 #1

I started thinking about this question when studying the proposals for p2sh implementations.  Here's how I would change it:

First, the scriptPubKey shouldn't be a script at all, it should just be a hash value (a bitcoin address).  All transactions would be a "p2sh" transaction.  Second, the scriptSig would not include the operations that setup the initial stack (the initial push operations that you typically see).  Instead, there would be another field that holds the values for the initial stack (which would typically just be a signature).  The scriptSig would also include an assertion at the beginning that verifies that the proper number of values are on the initial stack (this would prevent the hole that Gavin mentions that allows nodes to stick extra stuff at the beginning of a scriptSig).

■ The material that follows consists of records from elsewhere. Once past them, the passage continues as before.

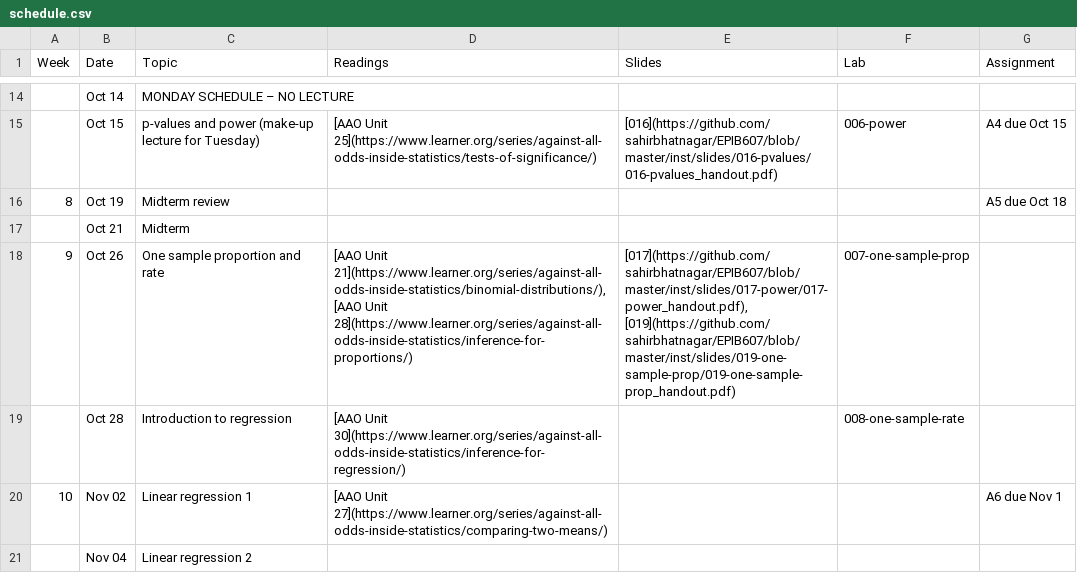
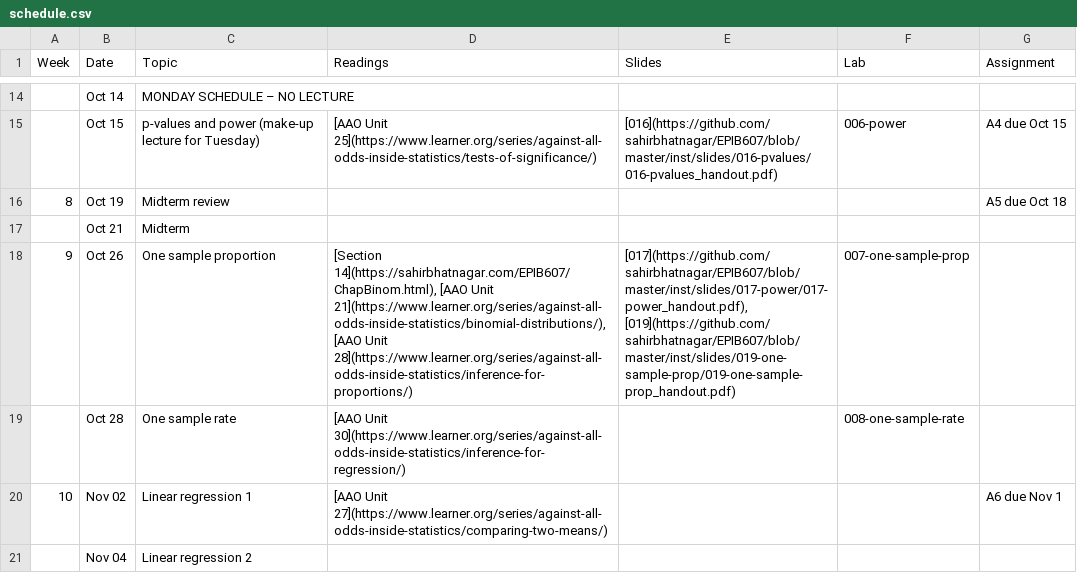
Before and after one commit to sahirbhatnagar/EPIB607, a CSV file: inst/schedule/schedule.csv, drawn as a sheet; only a part is shown, gaps mark what is left out.

Commit message:
binom rv chapter

```diff
--- a/inst/schedule/schedule.csv
+++ b/inst/schedule/schedule.csv
@@ -17,4 +17,4 @@ Week,Date,Topic,Readings,Slides,Lab,Assignment
  ,Oct 21,Midterm,,,,
-9,Oct 26,One sample proportion and rate,"[AAO Unit 21](https://www.learner.org/series/against-all-odds-inside-statistics/binomial-distributions/), [AAO Unit 28](https://www.learner.org/series/against-all-odds-inside-statistics/inference-for-proportions/)","[017](https://github.com/sahirbhatnagar/EPIB607/blob/master/inst/slides/017-power/017-power_handout.pdf), [019](https://github.com/sahirbhatnagar/EPIB607/blob/master/inst/slides/019-one-sample-prop/019-one-sample-prop_handout.pdf)",007-one-sample-prop,
- ,Oct 28,Introduction to regression,[AAO Unit 30](https://www.learner.org/series/against-all-odds-inside-statistics/inference-for-regression/),,008-one-sample-rate,
+9,Oct 26,One sample proportion,"[Section 14](https://sahirbhatnagar.com/EPIB607/ChapBinom.html), [AAO Unit 21](https://www.learner.org/series/against-all-odds-inside-statistics/binomial-distributions/), [AAO Unit 28](https://www.learner.org/series/against-all-odds-inside-statistics/inference-for-proportions/)","[017](https://github.com/sahirbhatnagar/EPIB607/blob/master/inst/slides/017-power/017-power_handout.pdf), [019](https://github.com/sahirbhatnagar/EPIB607/blob/master/inst/slides/019-one-sample-prop/019-one-sample-prop_handout.pdf)",007-one-sample-prop,
+ ,Oct 28,One sample rate,[AAO Unit 30](https://www.learner.org/series/against-all-odds-inside-statistics/inference-for-regression/),,008-one-sample-rate,
 10,Nov 02,Linear regression 1,[AAO Unit 27](https://www.learner.org/series/against-all-odds-inside-statistics/comparing-two-means/),,,A6 due Nov 1
```
Also changed, not shown: 2 other files.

You could probably mimic this in with bitcoin in the following ways:
1. Only allow 2 types of scriptPubKey transaction types (the traditional one, and one that verifies the code hash similar to the BIP-17 proposal)
2. Only allow PUSH operations before OP_CODESEPARATOR in the scriptSig
3. Add a bit of code after the code separator that verifies the number of items on the stack (note, I think this would close the hole that Gavin mentioned about pre-pending stuff to the scriptSig)
4. Add a new opcode for pushing a code hash onto the stack

So, a typical transaction would look like:

   scriptSig: [signature] OP_CODESEPARATOR OP_DEPTH [1] OP_EQUALVERIFY [pubkey] OP_CHECKSIGVERIFY
   scriptPubKey: OP_CODEHASH [20-byte-hash of {OP_DEPTH [1] OP_EQUALVERIFY [pubkey] OP_CHECKSIGVERIFY} ] OP_EQUAL

(note: OP_CODEHASH is a fictitious op code that computes the HASH160 of the code starting from the most recent separator and pushes it on the stack)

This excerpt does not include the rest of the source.